The latest such science story has the added distinction of being the first of a new decade. It concerns science and that eternal obsession of Daily Mail readers, how to guarantee their offspring are child prodigies.
A new scientific study published this week reports in its findings that if women eat plenty of fry – ups during pregnancy they will give birth to brighter children. Now you must remember this stuff is coming from the profession that likes to tell us homeopathy is a load of bollocks. So there you have it, fried foods, for so long demonised by nutritionists are the key to making sure your child is a genius. There’s no guarantee you will live to see them grow up and go on to see great things of course but I’m sure a remedy for clogged arteries is “just around the corner” as they like to say in the world of speculative research.
There are bound to be drawbacks of course, as there are with all medical advances. We foresee the boys down at the local greasy spoon being a tad but out when they cannot get their favourite all day breakfast because the caff is full of pregnant Daily Mail readers stuffing their faces with bacon, two sausages, egg, beans and fried slice in the sure and certain hope they will give birth to a genius while their disappointed looking spouses survey a bowl of museli with trepidation.
Enough of real world stuff though, we must focus on the science. It turns out the fry – up diet for creating little polymaths has only been tested on mice. So will it only work on mice? And how can anyone know if a baby mouse will grow up to be a Mouszart or an Einstein. While the thought of Daily Mail readers giving birth to intelligent, talking mice might explain the paper’s decision to give away free DVDs of Stuart Little last year is amusing, the study once again calls into question of the sanity of science.
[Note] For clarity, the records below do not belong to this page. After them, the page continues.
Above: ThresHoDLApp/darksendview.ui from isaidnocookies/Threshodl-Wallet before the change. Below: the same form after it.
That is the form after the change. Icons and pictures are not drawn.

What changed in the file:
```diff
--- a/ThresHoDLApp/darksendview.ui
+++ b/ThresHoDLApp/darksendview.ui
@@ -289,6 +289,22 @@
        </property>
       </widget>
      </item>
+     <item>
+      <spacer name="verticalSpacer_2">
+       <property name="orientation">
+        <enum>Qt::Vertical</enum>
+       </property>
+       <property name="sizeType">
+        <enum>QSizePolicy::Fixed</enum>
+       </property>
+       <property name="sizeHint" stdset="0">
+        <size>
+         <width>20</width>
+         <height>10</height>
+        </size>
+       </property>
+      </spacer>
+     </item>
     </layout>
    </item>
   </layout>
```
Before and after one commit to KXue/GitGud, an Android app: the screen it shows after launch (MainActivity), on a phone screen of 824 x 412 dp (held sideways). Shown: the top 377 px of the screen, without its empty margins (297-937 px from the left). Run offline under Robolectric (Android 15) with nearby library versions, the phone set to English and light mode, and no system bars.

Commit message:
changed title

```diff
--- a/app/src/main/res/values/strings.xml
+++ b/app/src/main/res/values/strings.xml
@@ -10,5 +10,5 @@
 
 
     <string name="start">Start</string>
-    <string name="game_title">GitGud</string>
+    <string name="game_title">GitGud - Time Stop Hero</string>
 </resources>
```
Like the work on autistic fruit flies and the research project involving mice with Parkinson’s disease one must, must one not, ask how can mouse intelligence be assessed?
They can be trained to poke buttons with their noses to earn a snack, that’s about it. Hardly a qualification for MENSA membership is it. Can you imagine the letter of acceptance:
To Mr Mausus Mus,
Dear Mr. Mus,
We are delighted to tell you that although you failed on mathematics, logic, language and comprehension, spatial relationships tests and critical analysis your score on pushing buttons with your nose to earn a snack was so high you have qualified for MENSA.
We can no more assess mouse intelligence in human terms that we can know it the wee cowering sleekit, tim’rous beasties are suffering from Parkinson’s disease or if a fruit fly is autistic. Just ask yourself how these things can be measured. Go on, ask yourself.
Because if you ask a scientist its odd on they will reply with the usual cop out, “You just don’t understand science.